A jury at Mold Crown Court took just 10 minutes to decide Kieron Morgan, 22, was not guilty.
Morgan had denied attempted robbery and possessing a knife in Buckley and claimed it was a case of mistaken identity.
In his closing speech Andrew Downey, defending, had told the jury that honest and genuine people could make errors with identification and great care was needed.
There was no other supporting evidence – no DNA, for example, had been taken from the counter where the knifeman had stood – and he said the victim of what was a terrifying incident had mistaken a former regular customer for the ‘Goth-like man’ who had told her to fill a bag with tobacco and money.
When the verdict was announced Judge Niclas Parry told Morgan, of Cilcain Road, Pantymwyn, who had been on bail throughout, he could be discharged from the dock.
Victim Catherine McArdle said she pressed the panic button and swore at a man, who looked like a Goth.
She recognised him as a customer and even went to get his brand of tobacco as he came in, she said.
Giving evidence Mrs McArdle, 69, said: “God forgive me, but I told him to p*** off.”
The robber ran out of The Centre Point Store in Buckley, when the alarm sounded in January 2012, she said.
Mrs McArdle said she was working alone at the time and did not believe the man would have tried to rob her if it was someone younger on duty.
He entered the store with his hood up, he stood with his back towards her, showed her a knife, placed a plastic bag on the counter and told her to fill it with money and tobacco.
Mrs McArdle later picked Morgan out during a video identification procedure.
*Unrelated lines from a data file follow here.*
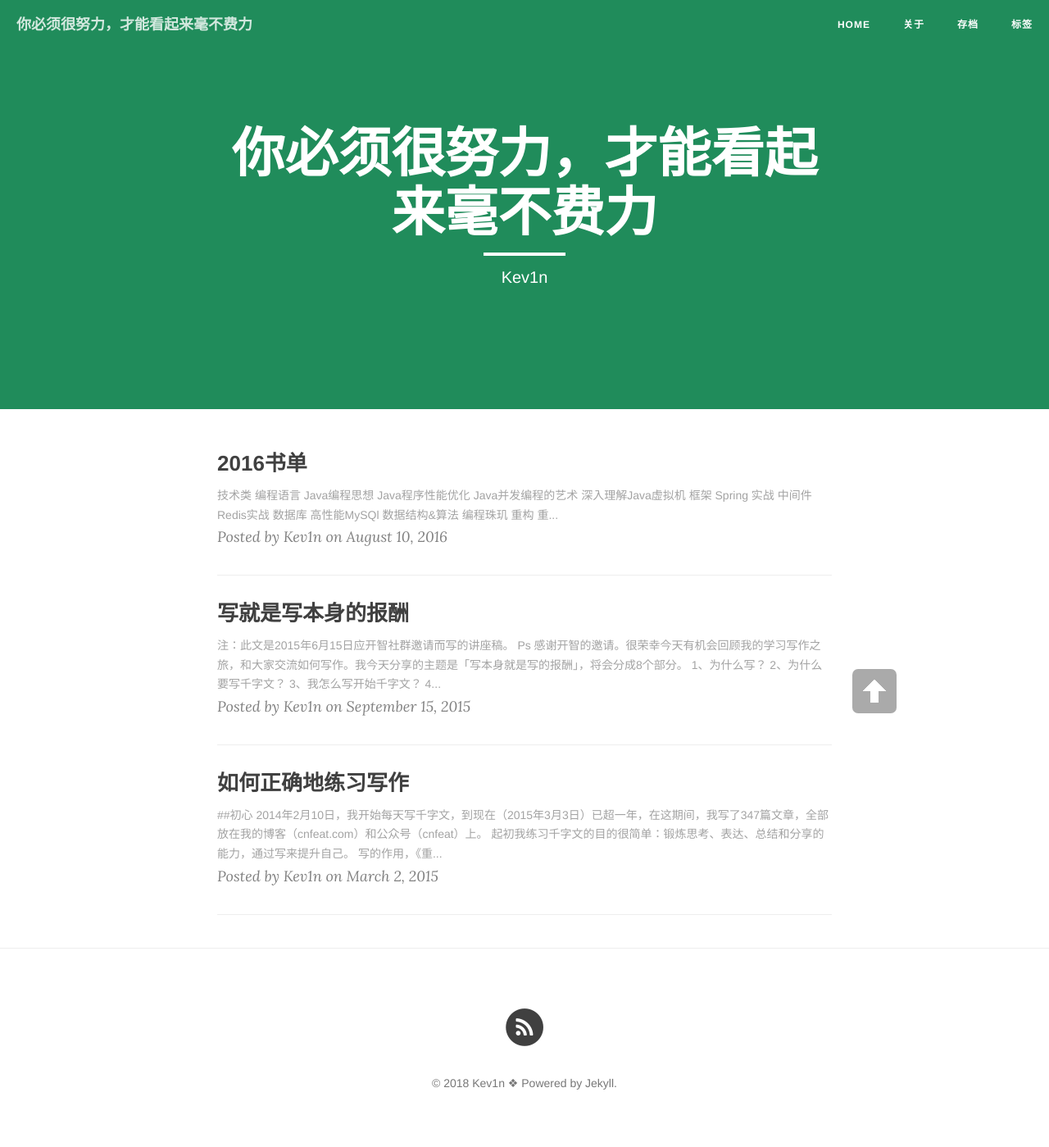
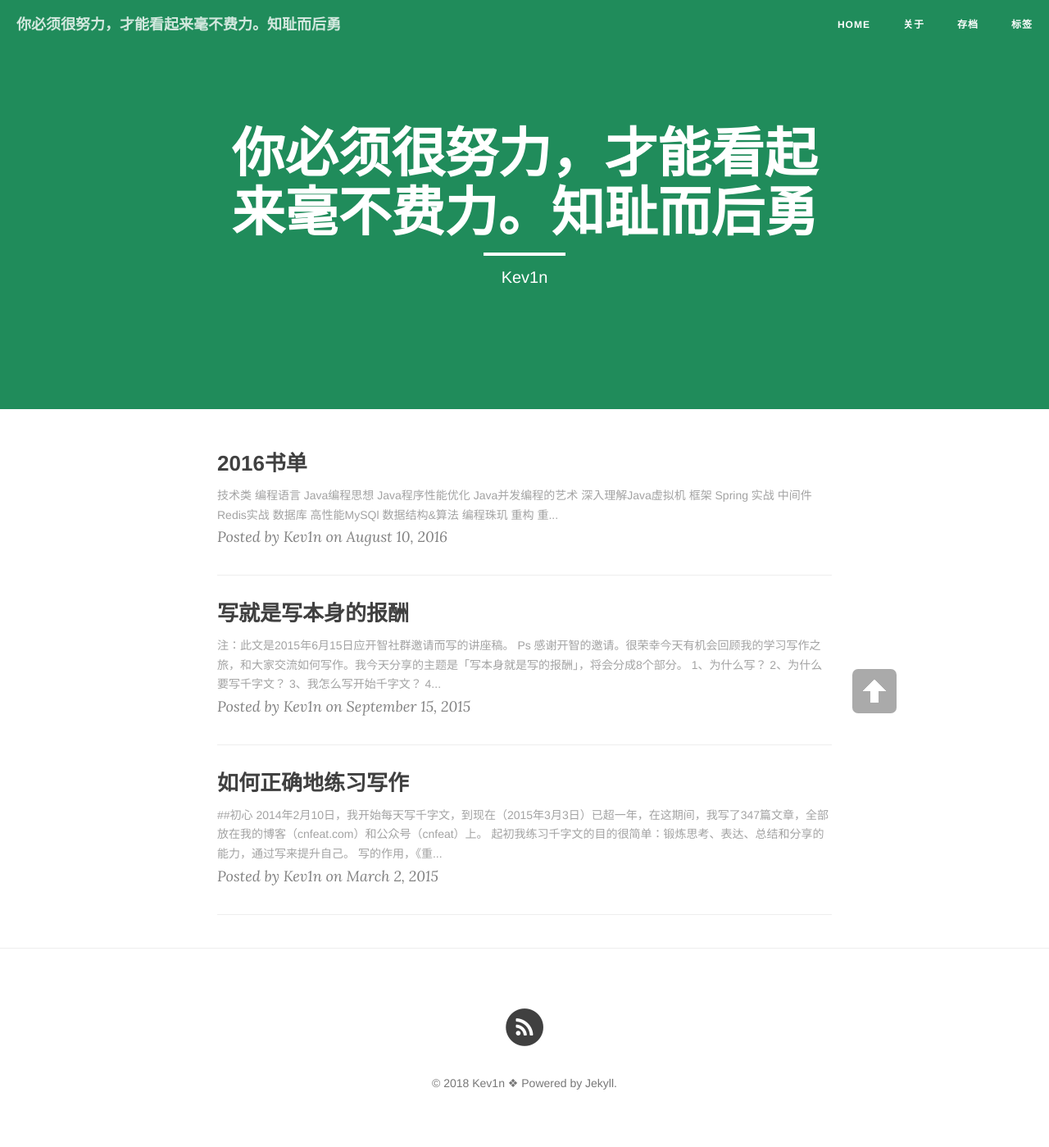
Before and after one commit to ylzyd12345/ylzyd12345.github.io, a Jekyll site: the page built from index.html, in a window 1280 px wide. Shown: the whole page at 82% size. Built offline with Jekyll 4.4.1, drawn with Linux system fonts in a browser that asks for light colours; nearby versions of some CDN libraries; the list of posts is cut into pages by our own code.

Commit message:
Update _config.yml

```diff
--- a/_config.yml
+++ b/_config.yml
@@ -1,5 +1,5 @@
 # Site settings
-title: 你必须很努力，才能看起来毫不费力
+title: 你必须很努力，才能看起来毫不费力。知耻而后勇
 header-img: "img/green.jpg"
 tagline: "cn"
 description: "Kev1n|小子"
```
She said it was over in 20 seconds and agreed that she would have seen his face for 10 seconds, but she had no doubt that she had picked the right man.
Mr Downey suggested she had made a mistake and had wrongly identified a customer as the perpetrator.
He said his client did not use the tobacco Mrs McArdle had attributed to him.
Morgan, who had lived at various addresses in Buckley but was now living in Pantymwyn, said it was not him.
Giving evidence Morgan said that while the would-be robber was said to have a clear complexion he had suffered with spots since he was aged 14.
At the time of the attempted robbery he was living in Buckley and the first he knew he was being accused of attempted robbery was when he was arrested at a friend’s house in the town in May 2012.
At the time of the robbery he had been at the house and was communicating with his girlfriend on Twitter.
He had not been in the shop for about a year before, he said, and claimed he had been banned for buying cigarettes for under age youngsters. Before then he had been a regular customer.
The complainant had described him as a Goth but Morgan said he had never had his nails painted black as described. Asked about his hair, he said he did dye his hair brown or black.
He would not describe himself as a Goth, he said although he knew a couple of people who looked like Goths.
Emmalyne Downing, prosecuting, produced a photograph of the defendant at the time of the offence two years ago and said it showed he had a clear complexion apart from a couple of spots, and he had his hair in a bob as described by the complainant.
The description of the knifeman did fit him at the time, she said.
But Morgan said that he could bring half a dozen other people who looked like him in Buckley.
He agreed he had moved between the date of the robbery and his arrest but denied he had got rid of a brown anorak during that time.
He agreed that using Twitter on a smart phone meant that he could have done it from any location.